Via this research, I have studied these changes and the forces driv-
ing them, and written about them extensively, and I can tell you, rst
hand, that C-suite executives do not fully understand the power of
leveraging information and technology to improve the competitive
advantage for their company. is chasm provides the CIO with a
perfect opportunity to lead the C-suite in leveraging information and
technologies in innovative ways to create new value that drives rev-
enue, creates satised customers, and enhances shareholder wealth.
e operative question is: Are CIOs ready for this challenge?
ere are two parts to answering this question—the rst is how
the CIO can gain the trust and respect of the C-suite as a contributor
to the overall success of the enterprise, today and in the future. e
second and the most pressing challenge for the CIO is how to reposi-
tion the IT organization from a techno-centric to a strategic enabler
of business success. e Strategic CIO is a how-to formula for CIOs to
follow if they want to achieve both of these goals.
e objective of an afterword is to provide you, the reader, with
a summary of the book, identifying the major takeaways, including
case studies, and how it will help you succeed in your business role.
I will do this. Keep in mind that this is as much a leadership challenge
as a technology or management challenge. Let me share a little his-
torical perspective to set the stage for the challenges CIOs face today.

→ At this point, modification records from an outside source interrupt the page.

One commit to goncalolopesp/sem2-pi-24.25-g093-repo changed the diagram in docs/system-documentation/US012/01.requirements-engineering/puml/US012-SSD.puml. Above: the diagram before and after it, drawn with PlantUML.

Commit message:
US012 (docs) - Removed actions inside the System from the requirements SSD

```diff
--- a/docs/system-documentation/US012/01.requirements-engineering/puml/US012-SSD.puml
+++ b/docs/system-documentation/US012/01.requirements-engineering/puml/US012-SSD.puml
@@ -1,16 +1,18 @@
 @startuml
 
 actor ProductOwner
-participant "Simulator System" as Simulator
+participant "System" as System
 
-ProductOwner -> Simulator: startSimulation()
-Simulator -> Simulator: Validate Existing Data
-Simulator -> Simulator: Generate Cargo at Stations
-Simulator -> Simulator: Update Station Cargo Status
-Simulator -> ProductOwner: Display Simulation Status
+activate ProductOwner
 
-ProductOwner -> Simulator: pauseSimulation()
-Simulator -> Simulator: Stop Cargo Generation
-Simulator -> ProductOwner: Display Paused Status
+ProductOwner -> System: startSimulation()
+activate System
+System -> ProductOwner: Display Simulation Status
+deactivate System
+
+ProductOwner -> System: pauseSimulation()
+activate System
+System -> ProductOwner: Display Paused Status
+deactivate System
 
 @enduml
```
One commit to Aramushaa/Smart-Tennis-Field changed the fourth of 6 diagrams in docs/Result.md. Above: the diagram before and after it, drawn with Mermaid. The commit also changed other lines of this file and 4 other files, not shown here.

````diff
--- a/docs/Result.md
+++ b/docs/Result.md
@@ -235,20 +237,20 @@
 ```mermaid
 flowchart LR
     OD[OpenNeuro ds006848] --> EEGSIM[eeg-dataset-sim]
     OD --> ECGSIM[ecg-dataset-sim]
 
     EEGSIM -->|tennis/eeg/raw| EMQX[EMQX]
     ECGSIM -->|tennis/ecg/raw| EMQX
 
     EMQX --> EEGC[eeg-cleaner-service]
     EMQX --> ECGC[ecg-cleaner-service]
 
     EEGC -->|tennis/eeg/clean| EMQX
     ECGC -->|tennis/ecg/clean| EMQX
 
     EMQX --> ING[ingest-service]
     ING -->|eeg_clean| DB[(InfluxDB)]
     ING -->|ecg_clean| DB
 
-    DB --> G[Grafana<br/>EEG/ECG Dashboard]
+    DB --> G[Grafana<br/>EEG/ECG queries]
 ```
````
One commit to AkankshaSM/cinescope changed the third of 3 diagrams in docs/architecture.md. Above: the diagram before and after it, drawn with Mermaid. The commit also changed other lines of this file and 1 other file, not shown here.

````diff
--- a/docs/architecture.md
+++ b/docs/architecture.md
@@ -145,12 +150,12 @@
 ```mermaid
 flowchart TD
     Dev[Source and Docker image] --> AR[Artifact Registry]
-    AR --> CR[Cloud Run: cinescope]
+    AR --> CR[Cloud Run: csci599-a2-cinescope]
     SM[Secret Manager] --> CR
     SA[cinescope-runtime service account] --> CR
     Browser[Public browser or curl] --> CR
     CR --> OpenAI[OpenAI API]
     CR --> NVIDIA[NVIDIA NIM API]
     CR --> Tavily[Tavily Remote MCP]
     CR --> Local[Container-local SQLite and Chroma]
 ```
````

When people look into the history for examples of leadership, the
usual names are brought up—Alexander, Caesar, Napoleon, etc.—
the list is long. For me though, it is a reluctant leader who resonates
Xenophon was a young scholar (student of Socrates) who on a lark
went o to war and unexpectedly found himself in command of the
recently defeated remnants of an army of Greek mercenaries, primar-
ily Spartans, trapped in the middle of the Persian Empire, surrounded
by a signicantly (100 times) larger Persian army. He was faced with
the challenge to organize these soldiers, motivate them, and get them
back to Greece alive. His problem was further complicated by the fact
he was an Athenian (Sparta and Athens weren’t exactly best buds at
this point in time); Greek mercenaries had a tradition of democratic
principles of command (conducting assemblies to express their opin-
ions and to vote on how things should be done), generally reected
the levels of agreement found among the city states from which they